Record set section start
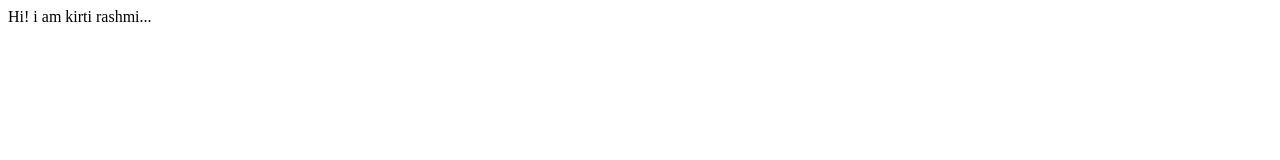
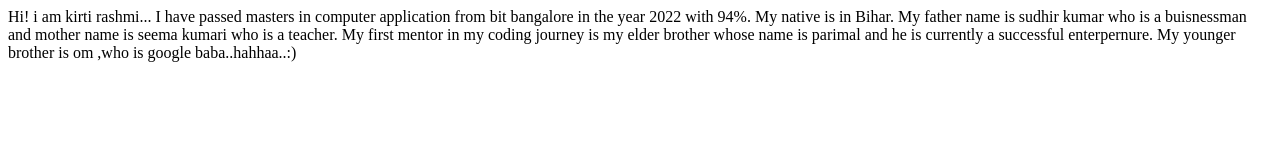
Before and after one commit to kirtirashmi/kirti-firstrepo, a plain HTML site: page index.html in a window 1280 px wide. Drawn offline with Linux system fonts and the light colour scheme.

Commit message:
updated: my introduction

```diff
--- a/index.html
+++ b/index.html
@@ -8,5 +8,10 @@
 </head>
 <body>
     Hi! i am kirti rashmi...
+    I have passed masters in computer application from bit bangalore in the year 2022 with 94%.
+    My native is in Bihar.
+    My father name is sudhir kumar who is a buisnessman and mother name is seema kumari who is a teacher.
+    My first mentor in my coding journey is my elder brother whose name is parimal and he is currently a successful enterpernure.
+    My younger brother is om ,who is google baba..hahhaa..:)
 </body>
 </html>
```
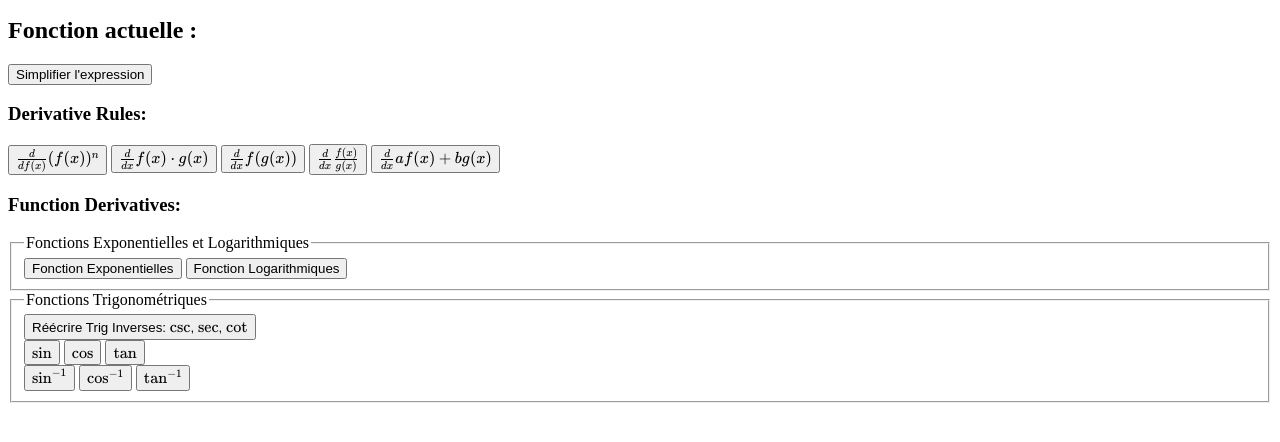
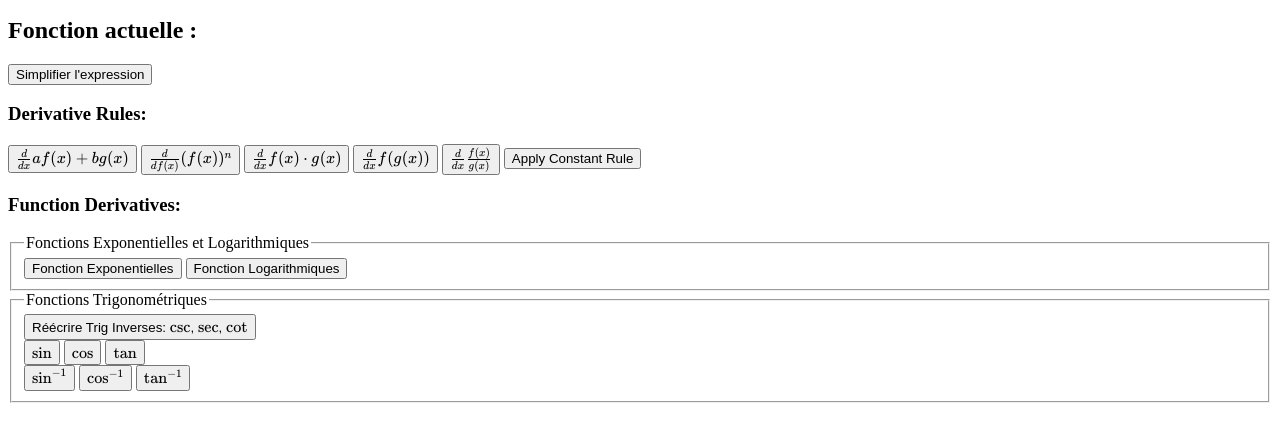
Before and after one commit to victorliu5296/derivative-game, a website with bundled scripts: page public/index.html in a window 1280 px wide. Shown: the part 130-572 px from the top of the page. Built offline with nearby package versions, Linux system fonts and the light colour scheme; no server answers.

Commit message:
Reorder rules to put linearity first

```diff
--- a/public/index.html
+++ b/public/index.html
@@ -34,11 +34,12 @@
     <!-- Derivative Rule Buttons -->
     <div id="derivativeRules">
         <h3>Derivative Rules:</h3>
+        <button id="linearityRuleButton">Apply Linearity Rule</button>
         <button id="powerRuleButton">Apply Power Rule</button>
         <button id="productRuleButton">Apply Product Rule</button>
         <button id="chainRuleButton">Apply Chain Rule</button>
         <button id="quotientRuleButton">Apply Quotient Rule</button>
-        <button id="linearityRuleButton">Apply Linearity Rule</button>
+        <button id="constantRuleButton">Apply Constant Rule</button>
     </div>
 
     <!-- Function Derivative Buttons -->
--- a/public/js/translations.js
+++ b/public/js/translations.js
@@ -16,11 +16,11 @@ export async function updateLanguage(language) {
     document.getElementById('simplifyButton').textContent = translations.simplifyButton;
 
     // Update derivative rule buttons
+    document.getElementById('linearityRuleButton').textContent = translations.applyLinearityRule;
     document.getElementById('powerRuleButton').textContent = translations.applyPowerRule;
     document.getElementById('productRuleButton').textContent = translations.applyProductRule;
     document.getElementById('chainRuleButton').textContent = translations.applyChainRule;
     document.getElementById('quotientRuleButton').textContent = translations.applyQuotientRule;
-    document.getElementById('linearityRuleButton').textContent = translations.applyLinearityRule;
 
     // Update fieldset legends and function derivative buttons
     document.querySelector('fieldset legend').textContent = translations.exponentialAndLogarithmic;
--- a/public/locales/en.json
+++ b/public/locales/en.json
@@ -6,11 +6,11 @@
   "functionDerivatives": "Function Derivatives:",
   "exponentialAndLogarithmic": "Exponential & Logarithmic Functions",
   "trigonometricFunctions": "Trigonometric Functions",
+  "applyLinearityRule": "\\( \\frac{d}{dx} af(x) + bg(x) \\)",
   "applyPowerRule": "\\( \\frac{d}{df(x)} (f(x))^n \\)",
   "applyChainRule": "\\( \\frac{d}{dx} f(g(x)) \\)",
   "applyProductRule": "\\( \\frac{d}{dx} f(x) \\cdot g(x) \\)",
   "applyQuotientRule": "\\( \\frac{d}{dx} \\frac{f(x)}{g(x)} \\)",
-  "applyLinearityRule": "\\( \\frac{d}{dx} af(x) + bg(x) \\)",
   "exponentialFunction": "Exponential Functions",
   "logarithmicFunction": "Logarithmic Functions",
   "rewriteRecipTrigFunctions": "Rewrite Reciprocal Trigonometric Functions: \\(\\csc\\), \\(\\sec\\), \\(\\cot\\)",
--- a/public/locales/es.json
+++ b/public/locales/es.json
@@ -6,11 +6,11 @@
   "functionDerivatives": "Derivadas de Funciones:",
   "exponentialAndLogarithmic": "Funciones Exponenciales y Logaritmicas",
   "trigonometricFunctions": "Funciones Trigonométricas",
+  "applyLinearityRule": "\\( \\frac{d}{dx} af(x) + bg(x) \\)",
   "applyPowerRule": "\\( \\frac{d}{df(x)} (f(x))^n \\)",
   "applyChainRule": "\\( \\frac{d}{dx} f(g(x)) \\)",
   "applyProductRule": "\\( \\frac{d}{dx} f(x) \\cdot g(x) \\)",
   "applyQuotientRule": "\\( \\frac{d}{dx} \\frac{f(x)}{g(x)} \\)",
-  "applyLinearityRule": "\\( \\frac{d}{dx} af(x) + bg(x) \\)",
   "exponentialFunction": "Funciones Exponenciales",
   "logarithmicFunction": "Funciones Logaritmicas",
   "rewriteRecipTrigFunctions": "Reescribir Funciones Trig Inversas: \\(\\csc\\), \\(\\sec\\), \\(\\cot\\)",
--- a/public/locales/fr.json
+++ b/public/locales/fr.json
@@ -6,11 +6,11 @@
   "functionDerivatives": "Dérivées de Fonctions :",
   "exponentialAndLogarithmic": "Fonctions Exponentielles et Logarithmiques",
   "trigonometricFunctions": "Fonctions Trigonométriques",
+  "applyLinearityRule": "\\( \\frac{d}{dx} af(x) + bg(x) \\)",
   "applyPowerRule": "\\( \\frac{d}{df(x)} (f(x))^n \\)",
   "applyChainRule": "\\( \\frac{d}{dx} f(g(x)) \\)",
   "applyProductRule": "\\( \\frac{d}{dx} f(x) \\cdot g(x) \\)",
   "applyQuotientRule": "\\( \\frac{d}{dx} \\frac{f(x)}{g(x)} \\)",
-  "applyLinearityRule": "\\( \\frac{d}{dx} af(x) + bg(x) \\)",
   "exponentialFunction": "Fonction Exponentielles",
   "logarithmicFunction": "Fonction Logarithmiques",
   "rewriteRecipTrigFunctions": "Réécrire Trig Inverses: \\(\\csc\\), \\(\\sec\\), \\(\\cot\\)",
```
Record set section end
What the task asks: Your response should be the lines of the entries above that include the string "public".

Solution:
Before and after one commit to victorliu5296/derivative-game, a website with bundled scripts: page public/index.html in a window 1280 px wide. Shown: the part 130-572 px from the top of the page. Built offline with nearby package versions, Linux system fonts and the light colour scheme; no server answers.
--- a/public/index.html
+++ b/public/index.html
--- a/public/js/translations.js
+++ b/public/js/translations.js
--- a/public/locales/en.json
+++ b/public/locales/en.json
--- a/public/locales/es.json
+++ b/public/locales/es.json
--- a/public/locales/fr.json
+++ b/public/locales/fr.json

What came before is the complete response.